<<<<

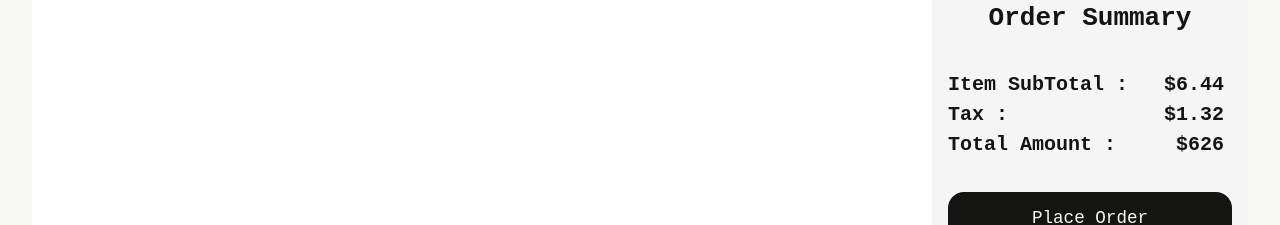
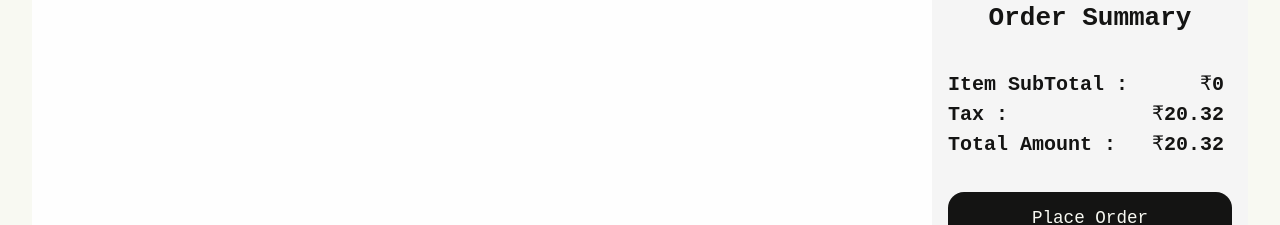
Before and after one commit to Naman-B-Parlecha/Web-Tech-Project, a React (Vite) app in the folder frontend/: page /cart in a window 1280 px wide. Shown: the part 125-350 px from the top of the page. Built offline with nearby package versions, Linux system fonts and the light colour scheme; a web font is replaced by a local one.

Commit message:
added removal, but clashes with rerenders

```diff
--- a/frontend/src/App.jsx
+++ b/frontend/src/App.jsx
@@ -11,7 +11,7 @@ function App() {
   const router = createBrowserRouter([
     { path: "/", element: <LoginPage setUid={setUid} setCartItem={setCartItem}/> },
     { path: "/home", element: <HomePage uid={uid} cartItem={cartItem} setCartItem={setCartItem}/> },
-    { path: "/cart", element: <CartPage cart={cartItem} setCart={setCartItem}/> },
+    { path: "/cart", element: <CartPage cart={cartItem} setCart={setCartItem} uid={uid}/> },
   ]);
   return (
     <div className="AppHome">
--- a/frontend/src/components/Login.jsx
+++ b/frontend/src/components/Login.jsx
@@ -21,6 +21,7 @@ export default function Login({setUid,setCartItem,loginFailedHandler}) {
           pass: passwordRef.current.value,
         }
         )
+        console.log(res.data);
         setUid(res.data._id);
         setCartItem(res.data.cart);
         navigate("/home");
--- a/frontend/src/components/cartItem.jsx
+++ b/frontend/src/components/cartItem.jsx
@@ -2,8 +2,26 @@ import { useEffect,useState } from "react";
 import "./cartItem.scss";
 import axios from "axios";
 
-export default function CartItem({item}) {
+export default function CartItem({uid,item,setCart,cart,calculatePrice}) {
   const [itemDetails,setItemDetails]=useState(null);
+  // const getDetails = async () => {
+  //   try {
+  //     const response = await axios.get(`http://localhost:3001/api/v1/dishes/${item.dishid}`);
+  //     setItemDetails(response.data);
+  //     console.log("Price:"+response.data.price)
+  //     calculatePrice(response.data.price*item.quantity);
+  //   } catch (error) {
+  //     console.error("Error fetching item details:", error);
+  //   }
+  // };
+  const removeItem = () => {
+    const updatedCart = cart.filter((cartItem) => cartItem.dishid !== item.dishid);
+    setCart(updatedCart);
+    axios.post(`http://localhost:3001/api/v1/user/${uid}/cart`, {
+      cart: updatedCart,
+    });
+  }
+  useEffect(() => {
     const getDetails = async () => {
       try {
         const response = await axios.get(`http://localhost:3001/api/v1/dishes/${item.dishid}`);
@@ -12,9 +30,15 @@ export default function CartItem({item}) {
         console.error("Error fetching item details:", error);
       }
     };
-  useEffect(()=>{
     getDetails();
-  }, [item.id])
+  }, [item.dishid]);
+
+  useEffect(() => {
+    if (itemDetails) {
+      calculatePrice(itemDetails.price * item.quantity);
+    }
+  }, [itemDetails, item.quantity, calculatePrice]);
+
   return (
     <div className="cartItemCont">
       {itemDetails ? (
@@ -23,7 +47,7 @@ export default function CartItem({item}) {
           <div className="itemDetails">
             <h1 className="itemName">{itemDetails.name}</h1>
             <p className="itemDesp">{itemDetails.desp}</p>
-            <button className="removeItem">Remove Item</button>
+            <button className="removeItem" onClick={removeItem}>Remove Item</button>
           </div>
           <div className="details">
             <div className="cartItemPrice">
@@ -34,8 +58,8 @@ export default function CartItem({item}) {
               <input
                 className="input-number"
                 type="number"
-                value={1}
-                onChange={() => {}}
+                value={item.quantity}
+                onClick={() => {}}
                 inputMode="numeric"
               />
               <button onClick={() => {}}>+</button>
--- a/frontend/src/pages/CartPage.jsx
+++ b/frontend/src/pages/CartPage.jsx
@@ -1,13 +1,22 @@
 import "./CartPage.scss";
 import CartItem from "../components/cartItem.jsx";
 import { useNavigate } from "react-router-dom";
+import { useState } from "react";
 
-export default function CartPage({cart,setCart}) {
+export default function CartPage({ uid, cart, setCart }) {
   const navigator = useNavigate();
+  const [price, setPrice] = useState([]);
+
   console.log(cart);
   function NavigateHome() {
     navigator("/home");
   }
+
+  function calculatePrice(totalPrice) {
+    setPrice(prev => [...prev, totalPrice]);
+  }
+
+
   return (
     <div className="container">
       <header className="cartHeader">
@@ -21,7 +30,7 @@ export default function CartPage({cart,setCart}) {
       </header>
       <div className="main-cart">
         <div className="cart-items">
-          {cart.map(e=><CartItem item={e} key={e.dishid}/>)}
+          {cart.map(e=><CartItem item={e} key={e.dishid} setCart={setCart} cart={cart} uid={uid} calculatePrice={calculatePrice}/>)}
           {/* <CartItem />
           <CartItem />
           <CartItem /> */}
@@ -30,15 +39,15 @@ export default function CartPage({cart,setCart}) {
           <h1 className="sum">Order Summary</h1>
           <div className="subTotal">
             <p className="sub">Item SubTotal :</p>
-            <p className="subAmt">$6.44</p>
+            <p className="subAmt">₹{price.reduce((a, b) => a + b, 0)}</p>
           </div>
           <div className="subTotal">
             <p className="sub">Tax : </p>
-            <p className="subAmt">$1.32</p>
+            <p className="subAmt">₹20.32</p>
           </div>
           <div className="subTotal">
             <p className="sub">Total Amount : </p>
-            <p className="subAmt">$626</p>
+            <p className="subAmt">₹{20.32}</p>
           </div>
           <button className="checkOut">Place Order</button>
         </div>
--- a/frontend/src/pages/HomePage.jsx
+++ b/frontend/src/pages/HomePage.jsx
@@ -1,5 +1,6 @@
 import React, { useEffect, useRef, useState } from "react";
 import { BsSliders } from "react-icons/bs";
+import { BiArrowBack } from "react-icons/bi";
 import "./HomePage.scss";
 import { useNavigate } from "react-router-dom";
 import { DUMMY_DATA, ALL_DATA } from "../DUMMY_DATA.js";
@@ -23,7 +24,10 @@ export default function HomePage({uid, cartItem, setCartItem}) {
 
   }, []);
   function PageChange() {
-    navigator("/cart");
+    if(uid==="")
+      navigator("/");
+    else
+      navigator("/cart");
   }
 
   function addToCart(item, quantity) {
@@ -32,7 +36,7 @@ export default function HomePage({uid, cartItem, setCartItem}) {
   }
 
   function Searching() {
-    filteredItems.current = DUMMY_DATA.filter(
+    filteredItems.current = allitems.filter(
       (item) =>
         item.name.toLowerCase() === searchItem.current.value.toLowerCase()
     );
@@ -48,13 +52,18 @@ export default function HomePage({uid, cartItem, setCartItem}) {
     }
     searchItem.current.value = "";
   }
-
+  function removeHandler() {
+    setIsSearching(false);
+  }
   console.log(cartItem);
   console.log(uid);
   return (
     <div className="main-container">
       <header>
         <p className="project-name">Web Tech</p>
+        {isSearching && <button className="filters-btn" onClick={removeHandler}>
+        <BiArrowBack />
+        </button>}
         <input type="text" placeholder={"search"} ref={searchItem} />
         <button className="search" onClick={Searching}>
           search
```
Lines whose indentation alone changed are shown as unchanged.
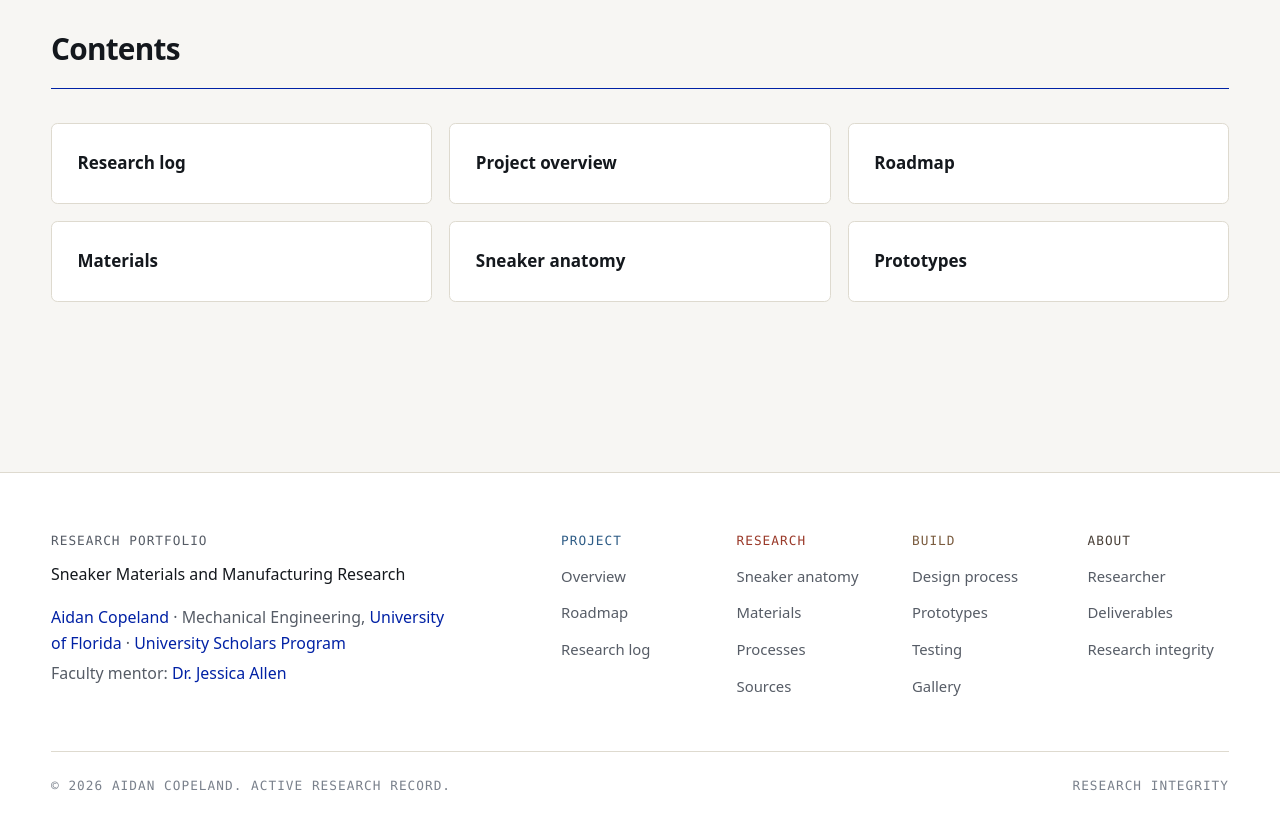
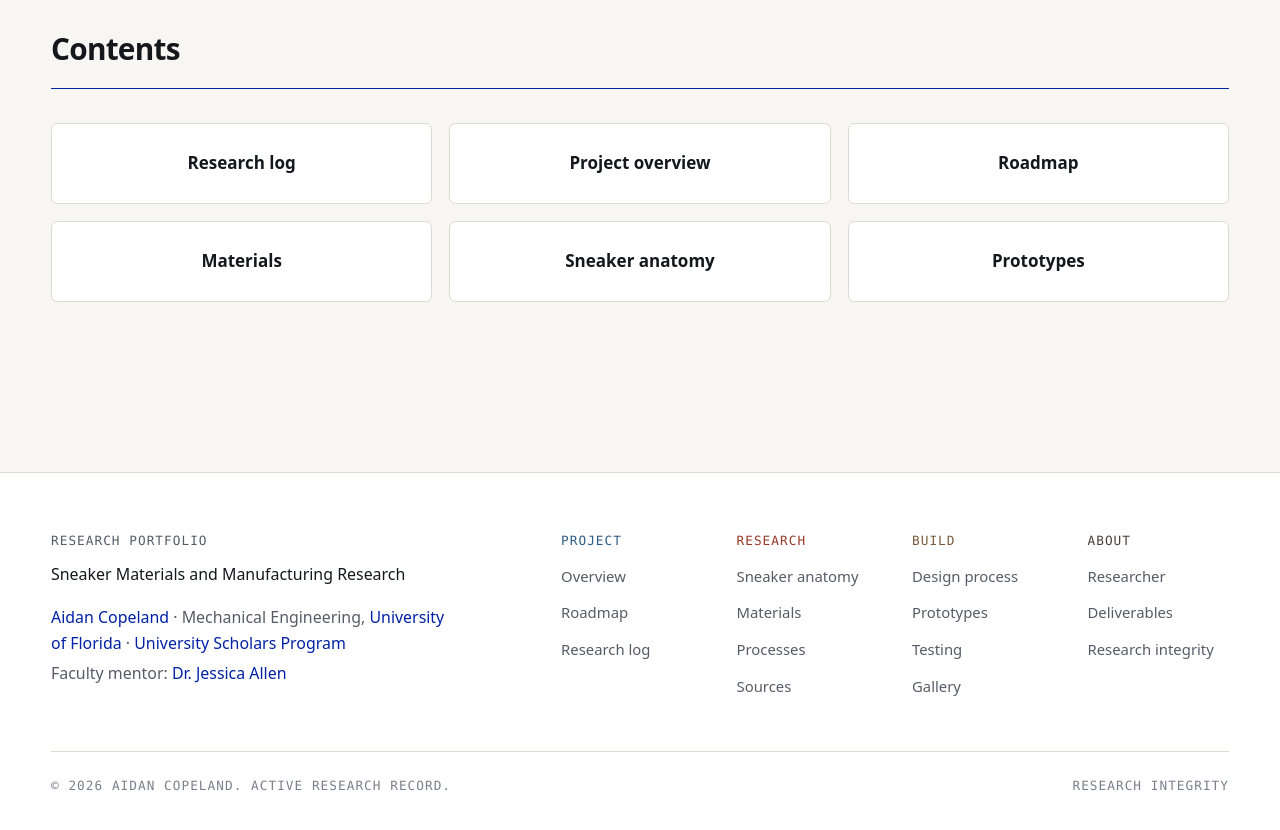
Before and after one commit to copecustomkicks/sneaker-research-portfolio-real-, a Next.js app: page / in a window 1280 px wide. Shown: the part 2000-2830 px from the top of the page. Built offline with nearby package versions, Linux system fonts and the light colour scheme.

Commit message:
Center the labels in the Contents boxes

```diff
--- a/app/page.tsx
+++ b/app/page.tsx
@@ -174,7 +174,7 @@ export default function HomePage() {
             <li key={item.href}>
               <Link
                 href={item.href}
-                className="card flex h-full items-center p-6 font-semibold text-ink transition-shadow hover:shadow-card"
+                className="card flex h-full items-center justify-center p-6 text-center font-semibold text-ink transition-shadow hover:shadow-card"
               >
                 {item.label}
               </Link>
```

>>>>

### Problem to solve:
Write the entries out again exactly as they appear, with the pictures omitted.

### Completed task:
Before and after one commit to Naman-B-Parlecha/Web-Tech-Project, a React (Vite) app in the folder frontend/: page /cart in a window 1280 px wide. Shown: the part 125-350 px from the top of the page. Built offline with nearby package versions, Linux system fonts and the light colour scheme; a web font is replaced by a local one.

Commit message:
added removal, but clashes with rerenders

```diff
--- a/frontend/src/App.jsx
+++ b/frontend/src/App.jsx
@@ -11,7 +11,7 @@ function App() {
   const router = createBrowserRouter([
     { path: "/", element: <LoginPage setUid={setUid} setCartItem={setCartItem}/> },
     { path: "/home", element: <HomePage uid={uid} cartItem={cartItem} setCartItem={setCartItem}/> },
-    { path: "/cart", element: <CartPage cart={cartItem} setCart={setCartItem}/> },
+    { path: "/cart", element: <CartPage cart={cartItem} setCart={setCartItem} uid={uid}/> },
   ]);
   return (
     <div className="AppHome">
--- a/frontend/src/components/Login.jsx
+++ b/frontend/src/components/Login.jsx
@@ -21,6 +21,7 @@ export default function Login({setUid,setCartItem,loginFailedHandler}) {
           pass: passwordRef.current.value,
         }
         )
+        console.log(res.data);
         setUid(res.data._id);
         setCartItem(res.data.cart);
         navigate("/home");
--- a/frontend/src/components/cartItem.jsx
+++ b/frontend/src/components/cartItem.jsx
@@ -2,8 +2,26 @@ import { useEffect,useState } from "react";
 import "./cartItem.scss";
 import axios from "axios";
 
-export default function CartItem({item}) {
+export default function CartItem({uid,item,setCart,cart,calculatePrice}) {
   const [itemDetails,setItemDetails]=useState(null);
+  // const getDetails = async () => {
+  //   try {
+  //     const response = await axios.get(`http://localhost:3001/api/v1/dishes/${item.dishid}`);
+  //     setItemDetails(response.data);
+  //     console.log("Price:"+response.data.price)
+  //     calculatePrice(response.data.price*item.quantity);
+  //   } catch (error) {
+  //     console.error("Error fetching item details:", error);
+  //   }
+  // };
+  const removeItem = () => {
+    const updatedCart = cart.filter((cartItem) => cartItem.dishid !== item.dishid);
+    setCart(updatedCart);
+    axios.post(`http://localhost:3001/api/v1/user/${uid}/cart`, {
+      cart: updatedCart,
+    });
+  }
+  useEffect(() => {
     const getDetails = async () => {
       try {
         const response = await axios.get(`http://localhost:3001/api/v1/dishes/${item.dishid}`);
@@ -12,9 +30,15 @@ export default function CartItem({item}) {
         console.error("Error fetching item details:", error);
       }
     };
-  useEffect(()=>{
     getDetails();
-  }, [item.id])
+  }, [item.dishid]);
+
+  useEffect(() => {
+    if (itemDetails) {
+      calculatePrice(itemDetails.price * item.quantity);
+    }
+  }, [itemDetails, item.quantity, calculatePrice]);
+
   return (
     <div className="cartItemCont">
       {itemDetails ? (
@@ -23,7 +47,7 @@ export default function CartItem({item}) {
           <div className="itemDetails">
             <h1 className="itemName">{itemDetails.name}</h1>
             <p className="itemDesp">{itemDetails.desp}</p>
-            <button className="removeItem">Remove Item</button>
+            <button className="removeItem" onClick={removeItem}>Remove Item</button>
           </div>
           <div className="details">
             <div className="cartItemPrice">
@@ -34,8 +58,8 @@ export default function CartItem({item}) {
               <input
                 className="input-number"
                 type="number"
-                value={1}
-                onChange={() => {}}
+                value={item.quantity}
+                onClick={() => {}}
                 inputMode="numeric"
               />
               <button onClick={() => {}}>+</button>
--- a/frontend/src/pages/CartPage.jsx
+++ b/frontend/src/pages/CartPage.jsx
@@ -1,13 +1,22 @@
 import "./CartPage.scss";
 import CartItem from "../components/cartItem.jsx";
 import { useNavigate } from "react-router-dom";
+import { useState } from "react";
 
-export default function CartPage({cart,setCart}) {
+export default function CartPage({ uid, cart, setCart }) {
   const navigator = useNavigate();
+  const [price, setPrice] = useState([]);
+
   console.log(cart);
   function NavigateHome() {
     navigator("/home");
   }
+
+  function calculatePrice(totalPrice) {
+    setPrice(prev => [...prev, totalPrice]);
+  }
+
+
   return (
     <div className="container">
       <header className="cartHeader">
@@ -21,7 +30,7 @@ export default function CartPage({cart,setCart}) {
       </header>
       <div className="main-cart">
         <div className="cart-items">
-          {cart.map(e=><CartItem item={e} key={e.dishid}/>)}
+          {cart.map(e=><CartItem item={e} key={e.dishid} setCart={setCart} cart={cart} uid={uid} calculatePrice={calculatePrice}/>)}
           {/* <CartItem />
           <CartItem />
           <CartItem /> */}
@@ -30,15 +39,15 @@ export default function CartPage({cart,setCart}) {
           <h1 className="sum">Order Summary</h1>
           <div className="subTotal">
             <p className="sub">Item SubTotal :</p>
-            <p className="subAmt">$6.44</p>
+            <p className="subAmt">₹{price.reduce((a, b) => a + b, 0)}</p>
           </div>
           <div className="subTotal">
             <p className="sub">Tax : </p>
-            <p className="subAmt">$1.32</p>
+            <p className="subAmt">₹20.32</p>
           </div>
           <div className="subTotal">
             <p className="sub">Total Amount : </p>
-            <p className="subAmt">$626</p>
+            <p className="subAmt">₹{20.32}</p>
           </div>
           <button className="checkOut">Place Order</button>
         </div>
--- a/frontend/src/pages/HomePage.jsx
+++ b/frontend/src/pages/HomePage.jsx
@@ -1,5 +1,6 @@
 import React, { useEffect, useRef, useState } from "react";
 import { BsSliders } from "react-icons/bs";
+import { BiArrowBack } from "react-icons/bi";
 import "./HomePage.scss";
 import { useNavigate } from "react-router-dom";
 import { DUMMY_DATA, ALL_DATA } from "../DUMMY_DATA.js";
@@ -23,7 +24,10 @@ export default function HomePage({uid, cartItem, setCartItem}) {
 
   }, []);
   function PageChange() {
-    navigator("/cart");
+    if(uid==="")
+      navigator("/");
+    else
+      navigator("/cart");
   }
 
   function addToCart(item, quantity) {
@@ -32,7 +36,7 @@ export default function HomePage({uid, cartItem, setCartItem}) {
   }
 
   function Searching() {
-    filteredItems.current = DUMMY_DATA.filter(
+    filteredItems.current = allitems.filter(
       (item) =>
         item.name.toLowerCase() === searchItem.current.value.toLowerCase()
     );
@@ -48,13 +52,18 @@ export default function HomePage({uid, cartItem, setCartItem}) {
     }
     searchItem.current.value = "";
   }
-
+  function removeHandler() {
+    setIsSearching(false);
+  }
   console.log(cartItem);
   console.log(uid);
   return (
     <div className="main-container">
       <header>
         <p className="project-name">Web Tech</p>
+        {isSearching && <button className="filters-btn" onClick={removeHandler}>
+        <BiArrowBack />
+        </button>}
         <input type="text" placeholder={"search"} ref={searchItem} />
         <button className="search" onClick={Searching}>
           search
```
Lines whose indentation alone changed are shown as unchanged.
Before and after one commit to copecustomkicks/sneaker-research-portfolio-real-, a Next.js app: page / in a window 1280 px wide. Shown: the part 2000-2830 px from the top of the page. Built offline with nearby package versions, Linux system fonts and the light colour scheme.

Commit message:
Center the labels in the Contents boxes

```diff
--- a/app/page.tsx
+++ b/app/page.tsx
@@ -174,7 +174,7 @@ export default function HomePage() {
             <li key={item.href}>
               <Link
                 href={item.href}
-                className="card flex h-full items-center p-6 font-semibold text-ink transition-shadow hover:shadow-card"
+                className="card flex h-full items-center justify-center p-6 text-center font-semibold text-ink transition-shadow hover:shadow-card"
               >
                 {item.label}
               </Link>
```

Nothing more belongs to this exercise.